Venture through the Santa Ynez Valley until the valley vistas turn into Danish farm-style buildings with bindingsvaerk (half-timbered) walls, roofs of copper and simulated (mostly) thatch, and replica windmills. You will find people donning traditional Danish garb, so be prepared to experience some Danish hospitality.
The 74th annual Danish Days Festival in Solvang last week attracted thousands to be a “Dane for a day.” From September 17-19, Danish history, tradition, and heritage were celebrated, and the most popular attraction embodied all three—the food. What better way to learn about a culture than through its cuisine?
Restaurants, bakeries, and chocolate shops attracted the most attention as lines of hungry patrons spilled out into the streets. Popular eateries include The Red Viking and the Bit o’ Denmark Restaurant for smorgasbords all around. The latter is the site of the original folk school established by the Danish educators who founded the village of Solvang in 1911.
Authentic bakeries run by mostly third- and fourth- generation Danes offered pastries, cakes, cookies, tarts, and breads—even take-home versions to bake later.
A taste of Denmark came in the form of frikadeller (meatballs), rodkaal (red cabbage), aebleskivers (tennis ball-shaped pancakes), and medisterpolse (sausage). Carlsberg, an imported Danish beer, was featured in restaurants and the beer garden.
Aebleskivers and medisterpols drew the most attention at the traditional Danish Days Breakfast, the Aebleskiver Eating Contest, and local restaurants. According to one frankly fictional local legend, aebleskivers originated when a band of hungry Vikings returned to their ship with a craving for pancakes. Lacking a frying pan, they greased their shields, poured batter in them, and put them over the fire.
On a more studious note, the Living History Festival at Solvang Park featured hosts dressed in handmade Danish costumes while demonstrating old-world arts and crafts. The Ravens of Odin, a historical reenactment group whose encampments were present in Solvang Park, played out the carefully researched and choreographed Holgang, or duel of honor, between Halfdan the Berserk and Hakon. They also demonstrated and educated attendees on weapons, techniques, armor, shields, tools and helmets—and even had chain mail armor fittings!
Solvang locals, frequent visitors, and first-timers alike took in the rich history at the Elverhoj (pronounced el-ver-hoy) Museum and Hans Christian Andersen Museum, the latter filled with originals and copies of Andersen’s books. Randel McGee performed storytelling in the persona of Anderson, the “father of the fairy tale,” who wrote such classics as, “The Ugly Duckling,” “Thumbelina,” and “The Emperor’s New Clothes”.

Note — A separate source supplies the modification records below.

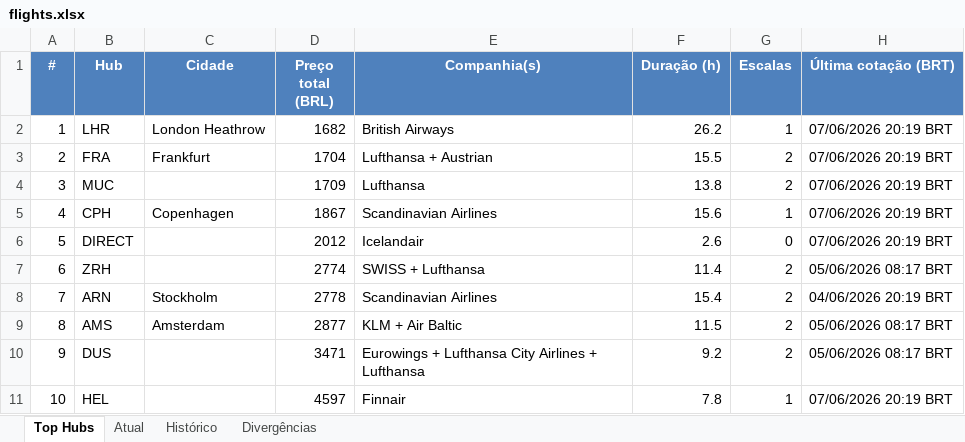
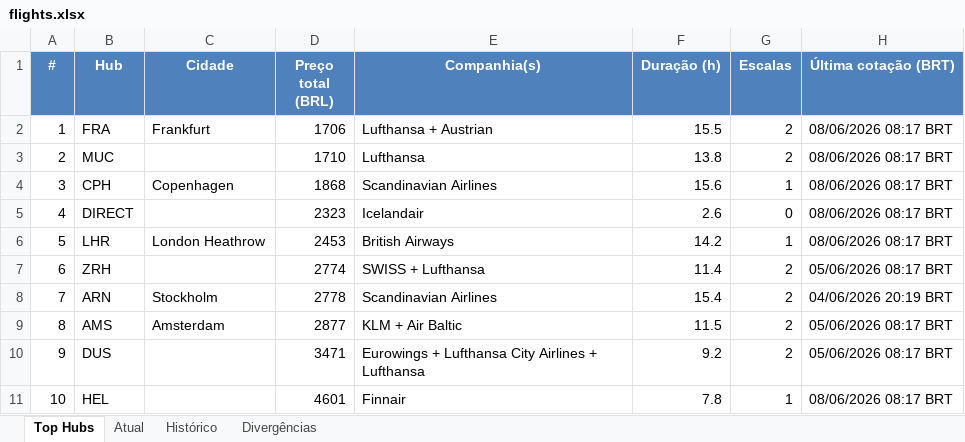
Before and after one commit to VoxJurTech/flight-monitor-dub-kef, an Excel workbook: docs/flights.xlsx, sheet Top Hubs, drawn as a sheet; values as stored, in another font and other column widths than the file's, no borders; conditional formats not drawn; the diff names each change by its address in the sheet, - before the commit and + after, or states it on an @@ line.

```diff
--- a/docs/flights.xlsx (sheet Top Hubs)
+++ b/docs/flights.xlsx (sheet Top Hubs)
-B2 (Hub): LHR
+B2 (Hub): FRA
-C2 (Cidade): London Heathrow
+C2 (Cidade): Frankfurt
-D2 (Preço total (BRL)): 1682
+D2 (Preço total (BRL)): 1706
-E2 (Companhia(s)): British Airways
+E2 (Companhia(s)): Lufthansa + Austrian
-F2 (Duração (h)): 26.2
+F2 (Duração (h)): 15.5
-G2 (Escalas): 1
+G2 (Escalas): 2
-H2:H6 (Última cotação (BRT)): 07/06/2026 20:19 BRT
+H2:H6 (Última cotação (BRT)): 08/06/2026 08:17 BRT
-B3 (Hub): FRA
+B3 (Hub): MUC
-C3 (Cidade): Frankfurt
+C3 (Cidade): (empty)
-D3 (Preço total (BRL)): 1704
+D3 (Preço total (BRL)): 1710
-E3 (Companhia(s)): Lufthansa + Austrian
+E3 (Companhia(s)): Lufthansa
-F3 (Duração (h)): 15.5
+F3 (Duração (h)): 13.8
-B4 (Hub): MUC
+B4 (Hub): CPH
-C4 (Cidade): (empty)
+C4 (Cidade): Copenhagen
-D4 (Preço total (BRL)): 1709
+D4 (Preço total (BRL)): 1868
-E4 (Companhia(s)): Lufthansa
+E4 (Companhia(s)): Scandinavian Airlines
-F4 (Duração (h)): 13.8
+F4 (Duração (h)): 15.6
-G4 (Escalas): 2
+G4 (Escalas): 1
-B5 (Hub): CPH
+B5 (Hub): DIRECT
-C5 (Cidade): Copenhagen
+C5 (Cidade): (empty)
-D5 (Preço total (BRL)): 1867
+D5 (Preço total (BRL)): 2323
-E5 (Companhia(s)): Scandinavian Airlines
+E5 (Companhia(s)): Icelandair
-F5 (Duração (h)): 15.6
+F5 (Duração (h)): 2.6
-G5 (Escalas): 1
+G5 (Escalas): 0
-B6 (Hub): DIRECT
+B6 (Hub): LHR
-C6 (Cidade): (empty)
+C6 (Cidade): London Heathrow
-D6 (Preço total (BRL)): 2012
+D6 (Preço total (BRL)): 2453
-E6 (Companhia(s)): Icelandair
+E6 (Companhia(s)): British Airways
-F6 (Duração (h)): 2.6
+F6 (Duração (h)): 14.2
-G6 (Escalas): 0
+G6 (Escalas): 1
-D11 (Preço total (BRL)): 4597
+D11 (Preço total (BRL)): 4601
-H11 (Última cotação (BRT)): 07/06/2026 20:19 BRT
+H11 (Última cotação (BRT)): 08/06/2026 08:17 BRT
```
Also changed, not shown: sheet Atual, sheet Histórico, 2 other files.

From the first Danish Days Festival in 1936, which was done in the native language, to Solvang celebrating its centennial in 2011, Solvang traditions reflect the village’s strong ties to the Danish culture. Here’s to 100 more years of the Danish Days Festival and Solvang—kom snart igencome back soon!